(GOAL OF THE EXERCISE) Go through the records and report each line in which the word "white" occurs.

(SOURCE RECORDS)
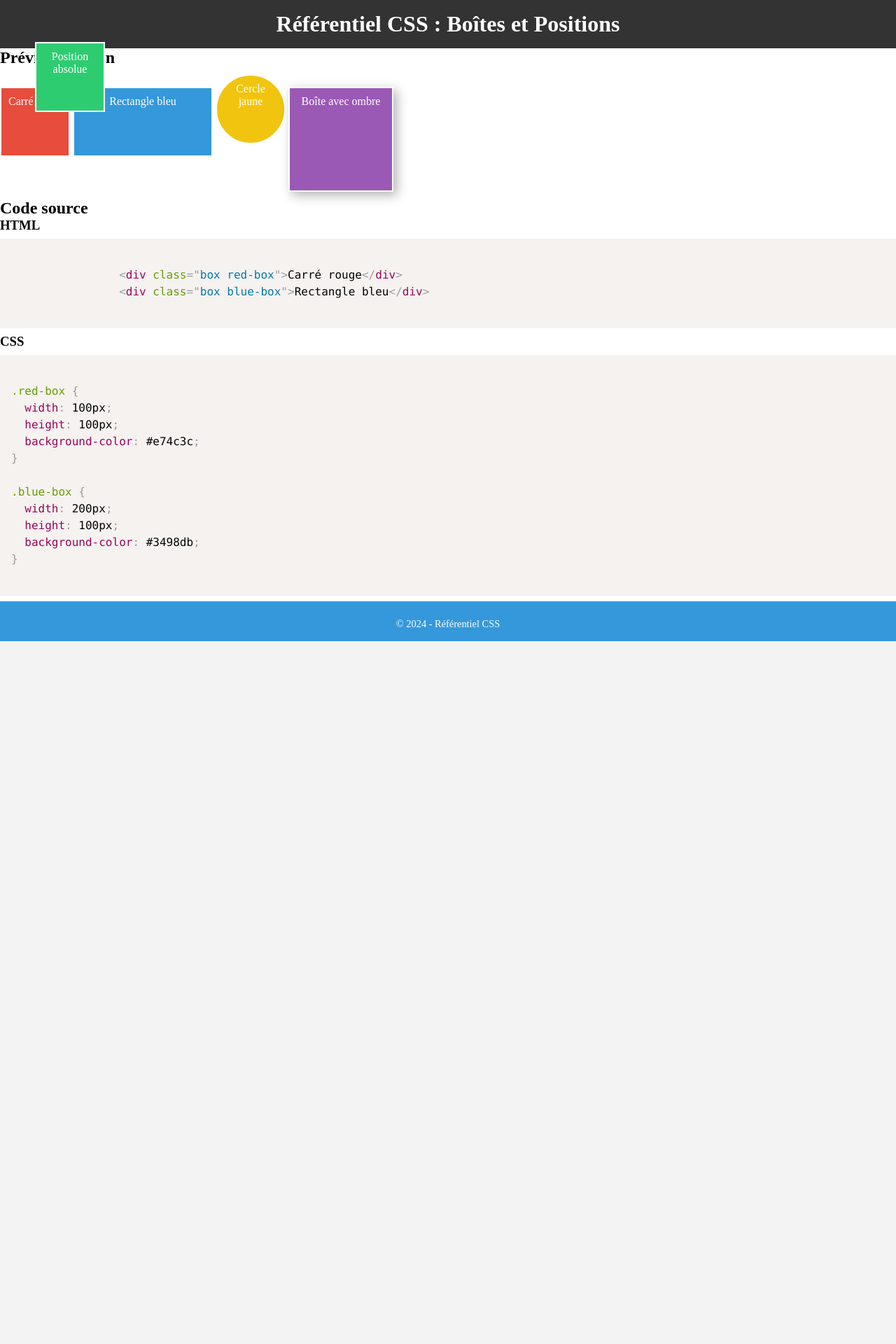
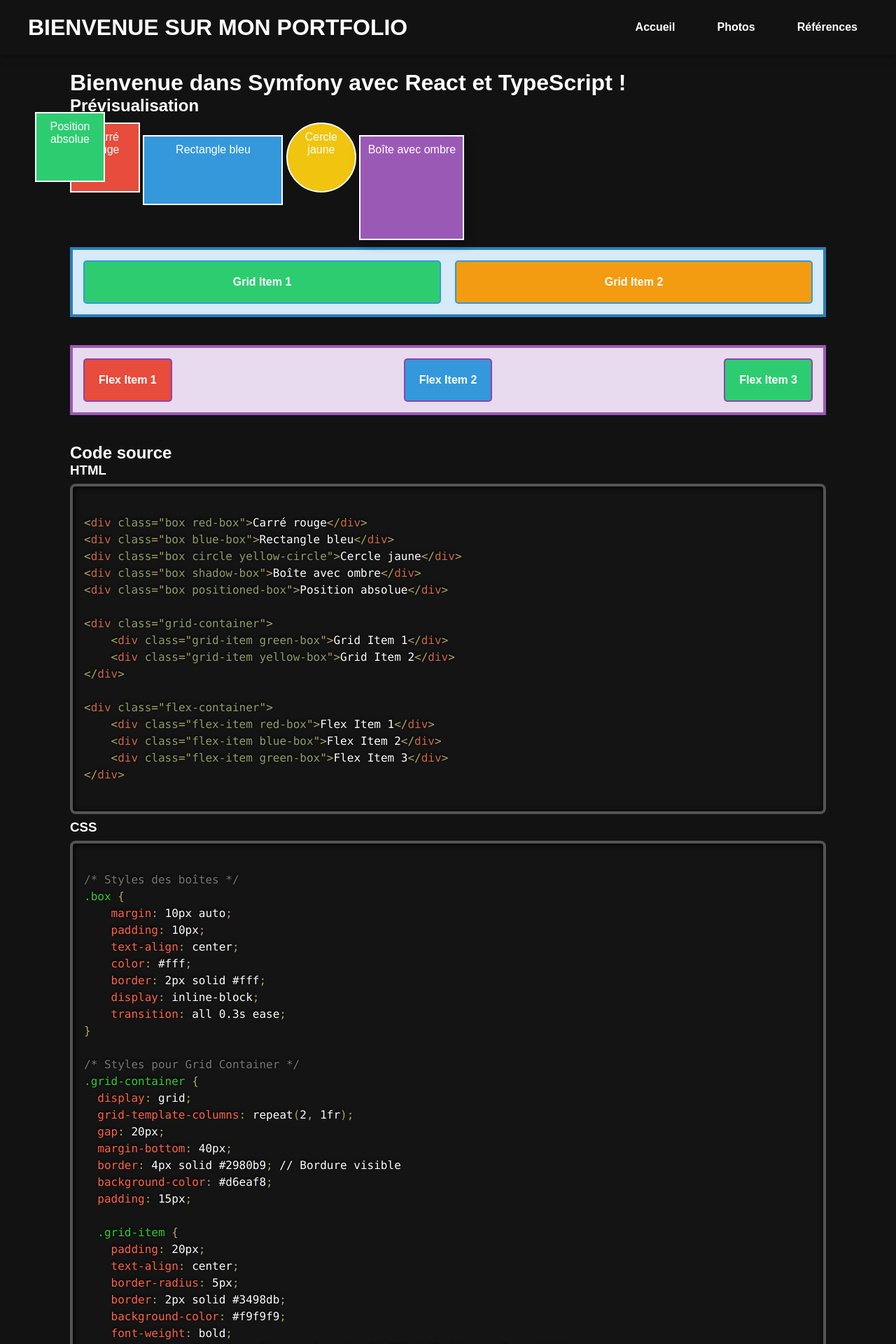
Before and after one commit to qguillaume/album_photo, a Symfony app: template templates/reference/index.html.twig in a window 1280 px wide. Shown: the top 1920 px of the page at 70% size. Before the commit the page ends 916 px from the top, so only its background shows below. Run offline with Twig, Linux system fonts and the light colour scheme; the template is opened without the code that fills it, so the values that code supplies are empty; style sheets or scripts are compiled from the project's sources; some libraries are stand-ins or nearby versions.

Commit message:
react uniquement plus besoin du app.js, coloration syntaxique perso prism, fix header et footer. Fix upload photo

```diff
--- a/assets/styles/app.scss
+++ b/assets/styles/app.scss
@@ -4,6 +4,7 @@
 @use "base/reset" as *;
 @use "base/boxes" as *;
 @use "base/buttons" as *;
+@use "base/body" as *;
 // Import des composants
 @use "components/photo-grid" as *;
 @use "components/header" as *;
--- /dev/null
+++ b/assets/styles/base/_body.scss
@@ -0,0 +1,13 @@
+// src/styles/base/_body.scss
+
+html, body {
+    height: 100%;
+    margin: 0;
+    padding: 100px;
+    display: flex;
+    flex-direction: column;
+}
+
+main {
+    flex: 1;  // Permet au main de prendre toute la place restante
+}
--- a/assets/styles/base/_boxes.scss
+++ b/assets/styles/base/_boxes.scss
@@ -53,9 +53,72 @@
       height: 100px;
       background-color: $green-color;
       position: absolute;
-      top: 50px;
+      top: 150px;
       left: 50px;
       z-index: 10;
       @include hover-effect($green-color);
     }
   }
+
+
+/* Styles pour Grid Container */
+.grid-container {
+  display: grid;
+  grid-template-columns: repeat(2, 1fr);
+  gap: 20px;
+  margin-bottom: 40px;
+  border: 4px solid #2980b9; // Bordure visible
+  background-color: #d6eaf8;
+  padding: 15px;
+
+  .grid-item {
+    padding: 20px;
+    text-align: center;
+    border-radius: 5px;
+    border: 2px solid #3498db;
+    background-color: #f9f9f9;
+    font-weight: bold;
+    transition: transform 1s ease-in-out; // Effet fluide sur la rotation
+
+    // Gestion des couleurs spécifiques
+    &.red-box { background-color: #e74c3c; }
+    &.blue-box { background-color: #3498db; }
+    &.green-box { background-color: #2ecc71; }
+    &.yellow-box { background-color: #f39c12; }
+
+    &:hover {
+      transform: rotate(180deg);
+    }
+  }
+}
+
+/* Styles pour Flex Container */
+.flex-container {
+  display: flex;
+  justify-content: space-between;
+  gap: 20px;
+  margin-bottom: 40px;
+  border: 4px solid #9b59b6; // Bordure visible
+  background-color: #e8daef;
+  padding: 15px;
+
+  .flex-item {
+    padding: 20px;
+    text-align: center;
+    border-radius: 5px;
+    border: 2px solid #8e44ad;
+    background-color: #f9f9f9;
+    font-weight: bold;
+    transition: transform 1s ease-in-out; // Effet fluide sur la rotation
+
+    // Gestion des couleurs spécifiques
+    &.red-box { background-color: #e74c3c; }
+    &.blue-box { background-color: #3498db; }
+    &.green-box { background-color: #2ecc71; }
+    &.yellow-box { background-color: #f39c12; }
+
+    &:hover {
+      transform: rotate(180deg);
+    }
+  }
+}
--- a/assets/styles/components/_footer.scss
+++ b/assets/styles/components/_footer.scss
@@ -1,4 +1,4 @@
-// src/styles/components/footer.scss
+// src/styles/components/_footer.scss
 @use "../base/variables" as *;
 
 footer {
@@ -6,6 +6,7 @@ footer {
     color: white;
     padding: $space-sm $space-md;
     text-align: center;
+    margin-top: auto;  /* Pousse le footer en bas */
 
     p {
       font-size: 0.9rem;
@@ -16,4 +17,4 @@ footer {
       color: white;
       text-decoration: underline;
     }
-  }
+}
--- a/assets/styles/components/_header.scss
+++ b/assets/styles/components/_header.scss
@@ -1,44 +1,60 @@
-@use "../base/variables" as *; // Assure-toi que les variables sont chargées avant leur utilisation
+@use "../base/variables" as *;
 
+// Fond sombre sur toute la page
+body.dark-background {
+    background-color: #121212; /* Fond très sombre */
+    color: white; /* Couleur de texte blanche pour contraster avec le fond sombre */
+    font-family: 'Arial', sans-serif;
+    margin: 0;
+    padding: 0;
+}
+
+// Header transparent
 header {
-    background-color: $header-bg-color;
-    color: white;
-    padding: $space-sm $space-md;
-    text-align: center;
-    position: relative; /* Ajouté pour bien gérer le positionnement du bouton */
+    background: transparent; /* Enlève le fond du header pour le rendre transparent */
+    color: white; /* Couleur du texte dans le header */
+    position: fixed;
+    top: 0;
+    left: 0;
+    width: 100%;
+    z-index: 1000;
+    padding: 20px 40px; /* Espacement pour le header */
+    display: flex;
+    justify-content: space-between;
+    align-items: center;
+    box-sizing: border-box;
+    transition: background-color 0.3s ease;
+    box-shadow: 0 2px 10px rgba(0, 0, 0, 0.5); /* Ombre légère pour plus de visibilité */
 
     h1 {
-        font-size: $font-size-heading;
+        font-size: 2rem;
+        margin: 0;
+        font-weight: bold;
+        text-transform: uppercase;
     }
 
     nav {
-        margin-top: $space-sm;
-
-        a {
-            color: white;
-            padding: $space-xs $space-sm;
-            margin: 0 $space-sm;
-            transition: background-color 0.3s ease;
-
-            &:hover {
-                background-color: $primary-color;
-            }
-        }
+        display: flex;
+        justify-content: flex-end; /* Navigation alignée à droite */
+        align-items: center;
     }
 
-    .theme-toggle {
-        position: absolute; /* Permet de placer le bouton en haut à droite */
-        top: 20px;
-        right: 20px;
-        background-color: transparent;
-        border: none;
-        color: white;
-        cursor: pointer;
-        font-size: 18px;
-        transition: color 0.3s ease;
+    .menu {
+        display: flex;
+        gap: 30px; /* Espacement entre les liens */
+    }
 
-        &:hover {
-            color: $primary-color;
-        }
+    a {
+        color: white; /* Texte des liens en blanc */
+        text-decoration: none;
+        padding: 10px 15px;
+        font-size: 1rem;
+        font-weight: bold;
+        transition: color 0.3s ease, background-color 0.3s ease;
+    }
+
+    a:hover, .active {
+        background-color: $primary-color; /* Couleur d'arrière-plan au survol */
+        color: #121212; /* Texte sombre au survol */
     }
 }
--- a/assets/ts/app.tsx
+++ b/assets/ts/app.tsx
@@ -5,5 +5,15 @@ const App: React.FC = () => {
     return <h1>Bienvenue dans Symfony avec React et TypeScript !</h1>;
 };
 
-const root = ReactDOM.createRoot(document.getElementById('root') as HTMLElement);
-root.render(<App />);
+// Attends que le DOM soit complètement chargé avant de créer un root React
+document.addEventListener('DOMContentLoaded', () => {
+    const rootElement = document.getElementById('root');
+    if (rootElement) {
+        // Crée un root une seule fois
+        const root = ReactDOM.createRoot(rootElement as HTMLElement);
+        // Ensuite, utilise render() pour afficher l'application
+        root.render(<App />);
+    } else {
+        console.error("Élément 'root' non trouvé dans le DOM.");
+    }
+});
--- a/composer.json
+++ b/composer.json
@@ -19,6 +19,7 @@
         "symfony/form": "^5.0",
         "symfony/framework-bundle": "5.4.*",
         "symfony/http-foundation": "^5.0",
+        "symfony/mime": "5.4.*",
         "symfony/monolog-bundle": "^3.10",
         "symfony/routing": "5.4.*",
         "symfony/runtime": "5.4.*",
--- a/config/routes/routes.yaml
+++ b/config/routes/routes.yaml
@@ -17,6 +17,6 @@ album:
     path: /photo/album
     controller: App\Controller\AlbumController::index
 
-Reference:
+reference:
     path: /reference
     controller: App\Controller\ReferenceController::index
--- a/templates/base.html.twig
+++ b/templates/base.html.twig
@@ -1,28 +1,37 @@
+{# base.html.twig #}
 <!DOCTYPE html>
 <html lang="fr">
 <head>
     <meta charset="UTF-8">
     <meta name="viewport" content="width=device-width, initial-scale=1.0">
-    <title>Mon Album Photo</title>
-    {{ encore_entry_link_tags('app-ts') }}
-    {# Inclure le fichier CSS compilé par Webpack #}
+    <title>{% block title %}Mon Album Photo{% endblock %}</title>
+    {{ encore_entry_link_tags('app-ts') }} <!-- Assure-toi que ceci charge les bons fichiers CSS/JS générés par Webpack -->
     <link rel="stylesheet" href="{{ asset('build/app.css') }}">
+
+    {% block head %}{% endblock %}
 </head>
-<body>
-    <div id="root"></div>
+<body class="dark-background">
+
     <header class="header">
-        <h1>Bienvenue</h1>
-        <button class="theme-toggle" onclick="toggleTheme()">🌙</button>
+        <h1>Bienvenue sur mon portfolio</h1>
+        <nav>
+            <div class="menu">
+                <a href="{{ path('portfolio_home') }}" class="{% if app.request.attributes.get('_route') == 'portfolio_home' %}active{% endif %}">Accueil</a>
+                <a href="{{ path('photo_index') }}" class="{% if app.request.attributes.get('_route') == 'photo_index' %}active{% endif %}">Photos</a>
+                <a href="{{ path('reference') }}" class="{% if app.request.attributes.get('_route') == 'reference' %}active{% endif %}">Références</a>
+            </div>
+        </nav>
     </header>
-
 
     <main>
         {% block body %}{% endblock %}
     </main>
 
     <footer>
-        <p>&copy; 2024 Mon Album Photo</p>{{ encore_entry_script_tags('app-ts') }}
+        <p>&copy; 2024 Mon Album Photo</p>
     </footer>
-    <script src="{{ asset('build/app-ts.js') }}"></script>
+
+    {{ encore_entry_script_tags('app-ts') }} <!-- Chargement correct du fichier JavaScript via Webpack -->
+    {% block javascripts %}{% endblock %}
 </body>
 </html>
--- a/templates/reference/index.html.twig
+++ b/templates/reference/index.html.twig
@@ -1,17 +1,28 @@
-<!DOCTYPE html>
-<html lang="fr">
-<head>
-    <meta charset="UTF-8">
-    <meta name="viewport" content="width=device-width, initial-scale=1.0">
-    <title>Référentiel CSS</title>
-    <link rel="stylesheet" href="{{ asset('build/app.css') }}">
-    <link href="https://cdnjs.cloudflare.com/ajax/libs/prism/1.29.0/themes/prism.css" rel="stylesheet" />
-</head>
-<body>
-    <header class="header">
-        <h1>Référentiel CSS : Boîtes et Positions</h1>
-    </header>
+{# index.html.twig #}
+{% extends 'base.html.twig' %}
 
+{% block title %}Référentiel CSS{% endblock %}
+
+{% block head %}
+    <link href="https://cdnjs.cloudflare.com/ajax/libs/prism/1.29.0/themes/prism-twilight.min.css" rel="stylesheet" />
+    <style>
+    /* modification du css de prism */
+        .token.property {
+            color: #ff6347; /* Exemple pour les propriétés CSS */
+        }
+
+        .token.selector {
+            color: #32cd32; /* Exemple pour les sélecteurs CSS */
+        }
+
+        .token.punctuation {
+            color: #f0e68c; /* Exemple pour la ponctuation */
+        }
+    </style>
+{% endblock %}
+
+{% block body %}
+    <div id="root"></div>
     <main class="main">
         <!-- Zone de prévisualisation -->
         <section class="preview">
@@ -21,56 +32,132 @@
             <div class="box circle yellow-circle">Cercle jaune</div>
             <div class="box shadow-box">Boîte avec ombre</div>
             <div class="box positioned-box">Position absolue</div>
+
+            <div class="grid-container">
+                <div class="grid-item green-box">Grid Item 1</div>
+                <div class="grid-item yellow-box">Grid Item 2</div>
+            </div>
+
+            <!-- Flex Layout -->
+            <div class="flex-container">
+                <div class="flex-item red-box">Flex Item 1</div>
+                <div class="flex-item blue-box">Flex Item 2</div>
+                <div class="flex-item green-box">Flex Item 3</div>
+            </div>
         </section>
 
         <!-- Zone de code avec coloration -->
         <section class="code-section">
             <h2>Code source</h2>
-            <!-- Code HTML -->
             <h3>HTML</h3>
             <pre><code class="language-html">
-                {{ '<div class="box red-box">Carré rouge</div>'|escape('html') }}
-                {{ '<div class="box blue-box">Rectangle bleu</div>'|escape('html') }}
+{{ '<div class="box red-box">Carré rouge</div>'|escape('html') }}
+{{ '<div class="box blue-box">Rectangle bleu</div>'|escape('html') }}
+{{ '<div class="box circle yellow-circle">Cercle jaune</div>'|escape('html') }}
+{{ '<div class="box shadow-box">Boîte avec ombre</div>'|escape('html') }}
+{{ '<div class="box positioned-box">Position absolue</div>'|escape('html') }}
+
+{{ '<div class="grid-container">'|escape('html') }}
+{{ '    <div class="grid-item green-box">Grid Item 1</div>'|escape('html') }}
+{{ '    <div class="grid-item yellow-box">Grid Item 2</div>'|escape('html') }}
+{{ '</div>'|escape('html') }}
+
+{{ '<div class="flex-container">'|escape('html') }}
+{{ '    <div class="flex-item red-box">Flex Item 1</div>'|escape('html') }}
+{{ '    <div class="flex-item blue-box">Flex Item 2</div>'|escape('html') }}
+{{ '    <div class="flex-item green-box">Flex Item 3</div>'|escape('html') }}
+{{ '</div>'|escape('html') }}
             </code></pre>
 
-            <!-- Code CSS -->
             <h3>CSS</h3>
             <pre><code class="language-css">
-.red-box {
-  width: 100px;
-  height: 100px;
-  background-color: #e74c3c;
+/* Styles des boîtes */
+.box {
+    margin: 10px auto;
+    padding: 10px;
+    text-align: center;
+    color: #fff;
+    border: 2px solid #fff;
+    display: inline-block;
+    transition: all 0.3s ease;
 }
 
-.blue-box {
-  width: 200px;
-  height: 100px;
-  background-color: #3498db;
+/* Styles pour Grid Container */
+.grid-container {
+  display: grid;
+  grid-template-columns: repeat(2, 1fr);
+  gap: 20px;
+  margin-bottom: 40px;
+  border: 4px solid #2980b9; // Bordure visible
+  background-color: #d6eaf8;
+  padding: 15px;
+
+  .grid-item {
+    padding: 20px;
+    text-align: center;
+    border-radius: 5px;
+    border: 2px solid #3498db;
+    background-color: #f9f9f9;
+    font-weight: bold;
+    transition: transform 1s ease-in-out; // Effet fluide sur la rotation
+
+    // Gestion des couleurs spécifiques
+    &.red-box { background-color: #e74c3c; }
+    &.blue-box { background-color: #3498db; }
+    &.green-box { background-color: #2ecc71; }
+    &.yellow-box { background-color: #f39c12; }
+
+    &:hover {
+      transform: rotate(180deg);
+    }
+  }
+}
+
+/* Styles pour Flex Container */
+.flex-container {
+  display: flex;
+  justify-content: space-between;
+  gap: 20px;
+  margin-bottom: 40px;
+  border: 4px solid #9b59b6; // Bordure visible
+  background-color: #e8daef;
+  padding: 15px;
+
+  .flex-item {
+    padding: 20px;
+    text-align: center;
+    border-radius: 5px;
+    border: 2px solid #8e44ad;
+    background-color: #f9f9f9;
+    font-weight: bold;
+    transition: transform 1s ease-in-out; // Effet fluide sur la rotation
+
+    // Gestion des couleurs spécifiques
+    &.red-box { background-color: #e74c3c; }
+    &.blue-box { background-color: #3498db; }
+    &.green-box { background-color: #2ecc71; }
+    &.yellow-box { background-color: #f39c12; }
+
+    &:hover {
+      transform: rotate(180deg);
+    }
+  }
 }
             </code></pre>
         </section>
     </main>
+{% endblock %}
 
-    <footer class="footer">
-        <p>© 2024 - Référentiel CSS</p>
-    </footer>
+{% block javascripts %}
+    <script src="{{ asset('build/app-ts.js') }}"></script> <!-- Webpack JS -->
+    <!-- Charger Prism.js à partir d'un CDN -->
+    <script src="https://cdnjs.cloudflare.com/ajax/libs/prism/1.29.0/prism.min.js"></script>
+    <script src="https://cdnjs.cloudflare.com/ajax/libs/prism/1.29.0/plugins/autoloader/prism-autoloader.min.js"></script>
 
-    {% block javascripts %}
-        <script src="{{ asset('build/app-js.js') }}"></script> <!-- Webpack JS -->
-    {% endblock %}
-
-    <!-- Charger Prism.js à partir d'un CDN -->
-    <script src="https://cdnjs.cloudflare.com/ajax/libs/prism/1.29.0/prism.js"></script>
-
-    <!-- Script pour appliquer la coloration syntaxique -->
+    <!-- Initialisation de Prism après que le DOM est chargé -->
     <script>
-        document.addEventListener("DOMContentLoaded", function() {
-            if (typeof Prism !== 'undefined') {
-                Prism.highlightAll(); // Applique la coloration syntaxique
-            } else {
-                console.error("Prism.js n'est pas chargé correctement.");
-            }
+        document.addEventListener('DOMContentLoaded', function() {
+            Prism.highlightAll();
         });
     </script>
-</body>
-</html>
+{% endblock %}
--- a/webpack.config.js
+++ b/webpack.config.js
@@ -9,9 +9,6 @@ Encore
 
   // Ajouter une entrée SCSS principale
   .addStyleEntry("app", "./assets/styles/app.scss")
-
-  // Ajouter une entrée JS principale
-  .addEntry("app-js", "./assets/js/app.js")
 
   // Point d'entrée principal (typescript)
   .addEntry("app-ts", "./assets/ts/app.tsx")
```
Also changed, not shown: assets/js/app.js (deleted, +0 -16 lines), templates/portfolio/index.html.twig (+4 -13 lines), 1 other file.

(FINISHED TASK)
     color: white;
       color: white;
+    color: white; /* Couleur de texte blanche pour contraster avec le fond sombre */
-    color: white;
+    color: white; /* Couleur du texte dans le header */
-            color: white;
-        color: white;
+        color: white; /* Texte des liens en blanc */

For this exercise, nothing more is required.